Travis CI supports deployment on branch release by using the following syntax: deploy: on: branch: release The problem is that GitHub does not support it. As per GitHub Releases Uploading page at Travis CI: Please note that deploying GitHub Releases works only for tags, not for branches. For GitHub the only workaround is to push tags (e.g. git ...


4

Proper management of an application's secrets has always been a challenge. New challenges came with the adoption of the cloud. There's a great OWASP presentation about the reality and challenges of storing secrets in the cloud. You might be surprised to hear that storing secrets into the source code is one of the solution (or "architecture") presented. That'...


4

While with monoliths you might be restricted to switches, with microservice architectures, you can split every deployment pool of nodes providing a service (ie. pods). You then activate the deployment of the newly changed product in a subset of pool, and carefully monitor it; you can even choose which amount of the pool to deploy the change to, say for ...


4

TL;DR: Just use Ansbile, it is both configuration and deployment tool :) There are several types of deployment: Application based (files, archives packages) Container based (includes VMs, Habitat, LXC, Docker) Function based (Micro services / Lambdas / Functions) I assume in this case we speak only about application updates on server(s). For deployment ...


4

What are the general ways to tackle this problem? The ideal way to resolve your problem would be to dockerise your application, as it would remove any worries you have about compatibility between your build and running servers. Installing dependencies using pip in a Dockerfile is trivial, and as long as you're deploying the same container image you never ...


4

As of you are using Rancher the easiest way would be to register custom Rancher Catalog and create an item for each stack/service you want to deploy. Rancher Catalog is a Git repository with the following structure Then in Jenkins you can create a job that would call Rancher REST API to deploy/update stack/service. In its turn Rancher would pull latest ...

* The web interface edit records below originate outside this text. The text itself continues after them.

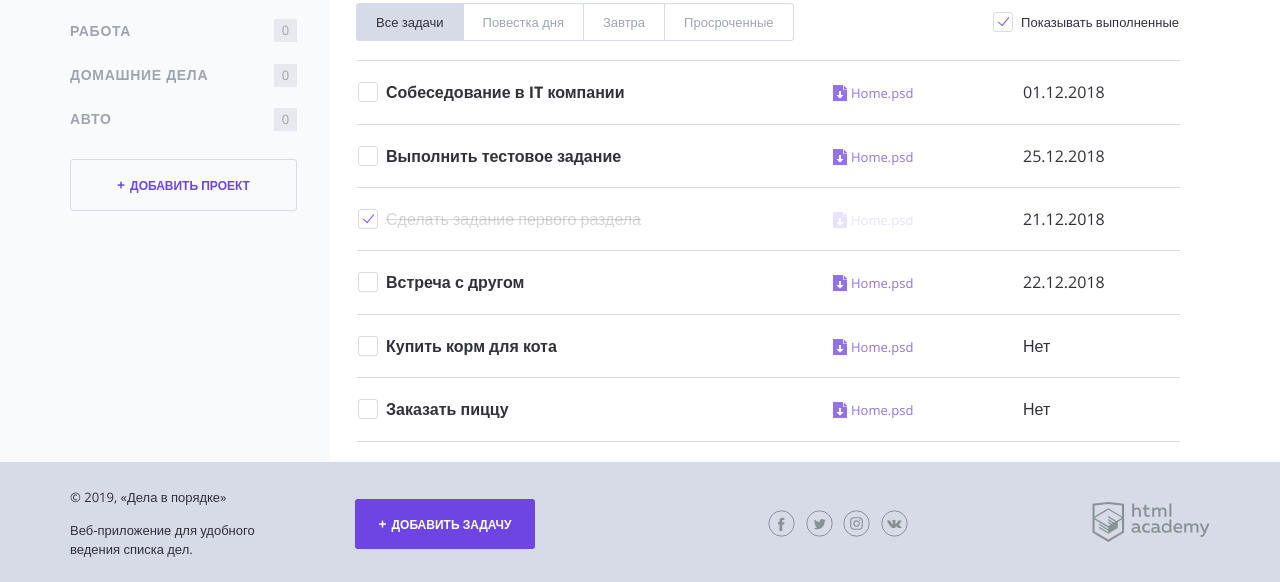
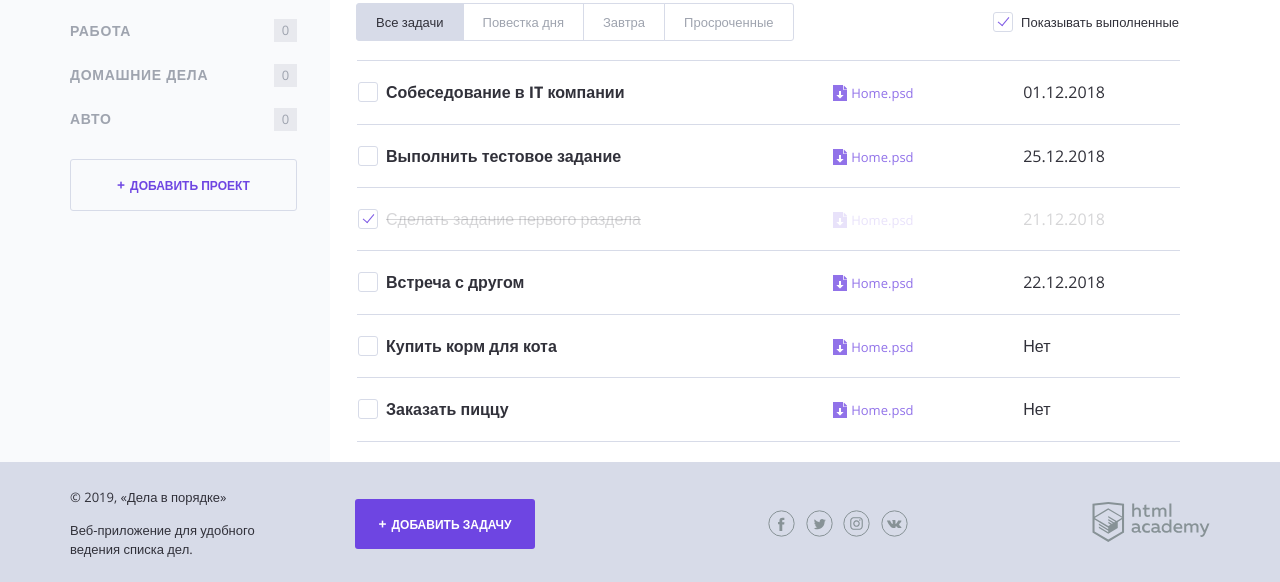
Before and after one commit to artyone/1035243-doingsdone-9, a PHP site: page / in a window 1280 px wide. Shown: the part 218-800 px from the top of the page. Run offline with PHP 8.4, Linux system fonts and the light colour scheme; data that the repository does not hold is empty.

Commit message:
исправление найденной ошибки в коде по добавлению класса

```diff
--- a/index.php
+++ b/index.php
@@ -163,12 +163,11 @@ $tasks = [
                             <td class="task__file">
                                 <a class="download-link" href="#">Home.psd</a>
                             </td>
-                            <td class="<?= $class; ?>"><?= $value['date']; ?></td>
+                            <td class="task__date"><?= $value['date']; ?></td>
+                            <td class="task__controls"></td>
                         </tr>
                         <?php endif; ?>
 	                <?php endforeach; ?>
-
-
                 </table>
             </main>
         </div>
```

4

From my standpoint the best approach would be to: Separate build process using Jenkins that would build NodeJS project into distribution and wrap it into Docker image Spin up Docker registry that would accumulate Docker images from Jenkins (this registry should be accessible from Kubernetes cluster) Move environment variables to Jenkins secrets or use ...

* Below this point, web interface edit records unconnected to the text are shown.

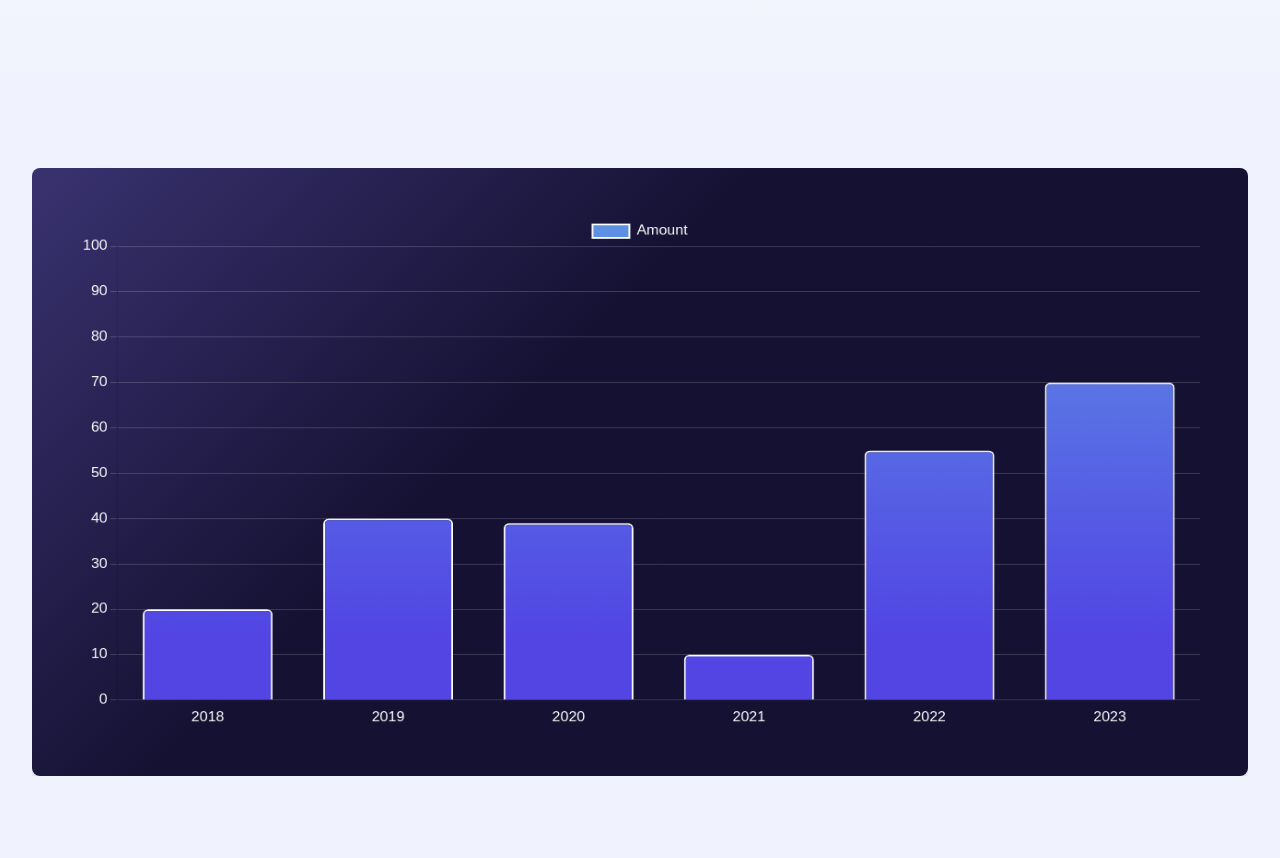
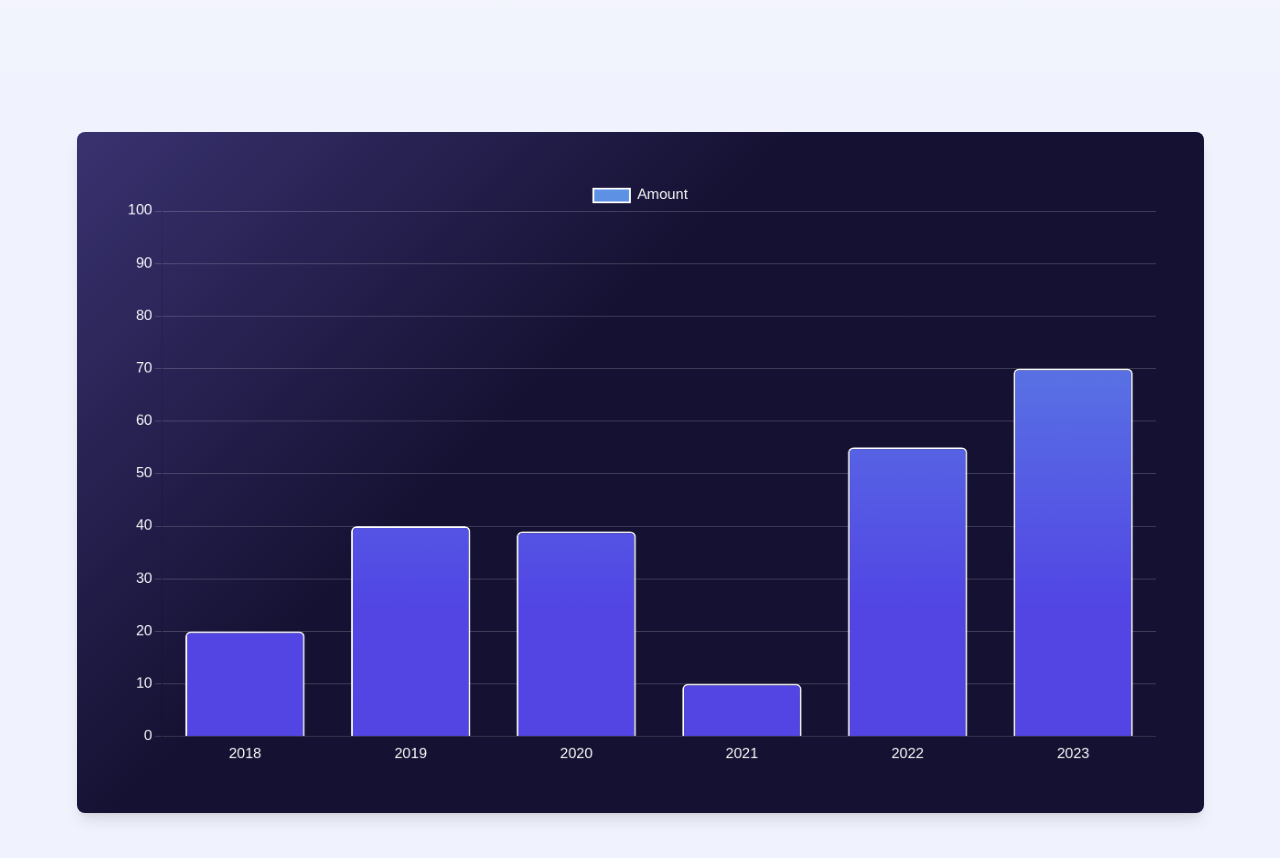
Before and after one commit to dutchers/syndica-design, a Next.js app: page / in a window 1280 px wide. Shown: the part 760-1618 px from the top of the page. Built offline with nearby package versions, Linux system fonts and the light colour scheme.

Commit message:
Aspect ratio fix

```diff
--- a/chart.config.js
+++ b/chart.config.js
@@ -3,6 +3,7 @@ const onResize = (el, size) => {
 };
 const options = {
   onResize: onResize,
+  maintainAspectRatio: false,
   responsive: true,
   aspectRatio: 2,
   scales: {
@@ -49,6 +50,7 @@ const options = {
 
 const mobileOptions = {
   onResize: onResize,
+  maintainAspectRatio: false,
   responsive: true,
   aspectRatio: 1,
   scales: {
--- a/src/components/Chart.tsx
+++ b/src/components/Chart.tsx
@@ -35,17 +35,17 @@ export default function Chart() {
     }
   }, []);
 
+  const [layout, setLayout] = useState('');
+
+  useEffect(() => {
     const setInitialLayout = () => {
-    // if (window.innerWidth > 768) {
-    //   return 'desktop';
-    // } else {
-    //   return 'mobile';
-    // }
+      if (window.innerWidth > 768) {
+        setLayout('desktop');
+      } else {
+        setLayout('mobile');
+      }
     };
 
-  const [layout, setLayout] = useState(setInitialLayout());
-
-  useEffect(() => {
     const handleResize = () => {
       if (window.innerWidth > 768) {
         setLayout('desktop');
@@ -53,6 +53,8 @@ export default function Chart() {
         setLayout('mobile');
       }
     };
+
+    setInitialLayout();
 
     window.addEventListener('resize', handleResize);
   }, []);
@@ -74,6 +76,8 @@ export default function Chart() {
 
   return (
     <div className={styles.chart__root}>
+      <div className={styles['chart__root-inner']}>
+        <div className={styles['chart__root-container']}>
           <Bar
             data={data}
             options={layout === 'mobile' ? mobileOptions : options}
@@ -81,5 +85,7 @@ export default function Chart() {
             width='800'
           />
         </div>
+      </div>
+    </div>
   );
 }
--- a/src/styles/Home.module.css
+++ b/src/styles/Home.module.css
@@ -33,7 +33,6 @@
   flex-direction: column;
   min-height: 100vh;
   width: 100%;
-  scroll-snap-align: start;
   position: relative;
   z-index: 1;
   padding: 0 32px;
--- a/src/styles/chart.module.css
+++ b/src/styles/chart.module.css
@@ -1,7 +1,30 @@
 .chart__root {
+  max-width: 1127px;
   position: relative;
   width: 100%;
-  display: flex;
-  justify-content: center;
-  overflow: auto;
+  padding-top: 56%;
 }
+
+.chart__root-inner {
+  content: '';
+  position: absolute;
+  width: 100%;
+  max-width: 1127px;
+  top: 0;
+  left: 0;
+  bottom: 0;
+  right: 0;
+}
+
+.chart__root-container {
+  position: relative;
+  max-width: 1127px;
+  width: 100%;
+  height: 100%;
+}
+
+@media screen and (max-width: 768px) {
+  .chart__root {
+    padding-top: 100%;
+  }
+}
```
Lines whose indentation alone changed are shown as unchanged.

4

Assuming there are no changes in Master that are not in your release branch and you don't rebuild after you merge the code then you could deploy first and then merge to master. If either of those are not true, then merging first would be more common. The process depends on how you handle your branching strategy. If other things could be merged into ...


Only top voted, non community-wiki answers of a minimum length are eligible